By John Barnhart

    An effort by the American Legion to help wounded warriors was the theme of this year’s 9-11 ecumenical prayer breakfast, held at Main Street United Methodist Church.

    The event was sponsored by the Bedford Christian Fellowship, the National D-Day Memorial Foundation, American Legion Post 54, the Society of St. Andrew and the Bedford County Ministerial Association.
    The guest speaker was George Lussier, national executive board chairman of the American Legion.  He was a radioman aboard the USS Forest Sherman (DD-931) in the mid-1960s.

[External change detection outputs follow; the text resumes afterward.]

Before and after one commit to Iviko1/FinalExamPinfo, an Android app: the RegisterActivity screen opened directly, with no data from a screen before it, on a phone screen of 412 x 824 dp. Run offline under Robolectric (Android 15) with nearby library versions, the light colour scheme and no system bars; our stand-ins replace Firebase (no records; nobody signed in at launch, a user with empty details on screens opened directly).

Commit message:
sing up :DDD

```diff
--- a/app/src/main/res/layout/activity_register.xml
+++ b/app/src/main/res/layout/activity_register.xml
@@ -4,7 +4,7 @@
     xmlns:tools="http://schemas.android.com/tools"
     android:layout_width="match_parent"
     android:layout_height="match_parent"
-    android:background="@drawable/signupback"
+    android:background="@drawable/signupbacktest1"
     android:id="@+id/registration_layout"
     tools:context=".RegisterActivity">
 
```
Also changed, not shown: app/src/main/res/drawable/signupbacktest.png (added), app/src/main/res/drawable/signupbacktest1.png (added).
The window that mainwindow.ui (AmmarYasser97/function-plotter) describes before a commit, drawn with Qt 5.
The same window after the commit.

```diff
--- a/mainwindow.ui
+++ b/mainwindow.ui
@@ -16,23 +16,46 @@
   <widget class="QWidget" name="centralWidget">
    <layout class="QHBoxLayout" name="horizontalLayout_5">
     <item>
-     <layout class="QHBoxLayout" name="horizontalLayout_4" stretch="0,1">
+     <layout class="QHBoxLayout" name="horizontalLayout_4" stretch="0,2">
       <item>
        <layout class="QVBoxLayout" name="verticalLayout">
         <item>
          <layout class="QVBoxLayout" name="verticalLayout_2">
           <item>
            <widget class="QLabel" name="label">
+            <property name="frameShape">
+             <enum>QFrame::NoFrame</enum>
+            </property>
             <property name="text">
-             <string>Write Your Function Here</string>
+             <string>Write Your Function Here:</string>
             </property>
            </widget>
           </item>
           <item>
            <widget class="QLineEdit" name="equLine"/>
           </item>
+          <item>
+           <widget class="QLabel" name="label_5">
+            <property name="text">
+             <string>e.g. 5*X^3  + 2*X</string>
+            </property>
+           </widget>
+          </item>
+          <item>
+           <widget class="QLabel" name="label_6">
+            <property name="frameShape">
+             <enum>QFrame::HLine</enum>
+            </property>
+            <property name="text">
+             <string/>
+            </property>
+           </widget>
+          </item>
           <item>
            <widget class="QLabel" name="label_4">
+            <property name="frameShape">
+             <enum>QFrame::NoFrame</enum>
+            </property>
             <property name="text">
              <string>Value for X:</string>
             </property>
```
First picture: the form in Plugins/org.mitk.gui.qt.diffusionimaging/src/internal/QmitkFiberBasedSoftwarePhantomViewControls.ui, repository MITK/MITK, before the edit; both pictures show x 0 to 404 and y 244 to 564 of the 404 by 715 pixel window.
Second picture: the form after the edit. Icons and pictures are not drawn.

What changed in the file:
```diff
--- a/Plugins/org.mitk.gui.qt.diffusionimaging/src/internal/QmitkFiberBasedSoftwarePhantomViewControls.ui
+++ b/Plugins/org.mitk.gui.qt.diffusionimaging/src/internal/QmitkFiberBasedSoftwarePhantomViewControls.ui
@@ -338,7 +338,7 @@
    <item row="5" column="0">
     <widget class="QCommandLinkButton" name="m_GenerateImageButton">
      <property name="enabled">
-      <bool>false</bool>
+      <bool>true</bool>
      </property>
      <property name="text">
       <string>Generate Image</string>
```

    “We spent quite a bit of time in the North Atlantic,” he commented.
    Lussier spoke about the Legion’s Operation Comfort Warrior.
    He said Operation Comfort Warrior started in 2007 because wounded soldiers were coming back to medical centers in the United States often with only what they were wearing. Their personal items were slow in making the trip back and the Legion saw the need to help.
    Last year, all of the Legion’s programs for wounded warriors were consolidated under Operation Comfort Warrior.  Lussier said the Legion is going to major medical centers because that’s where the greatest concentration of injured servicemen are.
    What the effort provides depends on the need, and  Lussier said they find out what’s needed from the medical center. The need may be for items to keep the soldiers’ minds busy, iPods to counteract the ringing a soldier may have in his ears due to an IED blast or bulky sweats that won’t put pressure on healing burns. They have also had requests for musical instruments and sporting goods.
    One medical center, with a number of buildings that are widely separated, asked for Segways.
    “These wounded warriors have a hard time walking,”  Lussier said.
     Lussier said they are also working with wounded veterans who are living in the community. He said they want to do more for veterans with traumatic brain injuries and are seeking to find them jobs they can do from home.
    He urged local organizations that want to help wounded veterans in the community to seek both large and small donations.
    “You don’t have to get and look for big donors,” he said. Pointing out the value of small donations, he mentioned a school system that raised $3,000 through a “penny challenge.” This fundraising drive raised the entire amount in pennies.
     Lussier said that the Legion would like to partner with local organizations. He said the biggest problem it has in helping injured veterans living in the community is to identify them. Local residents can help them in this effort.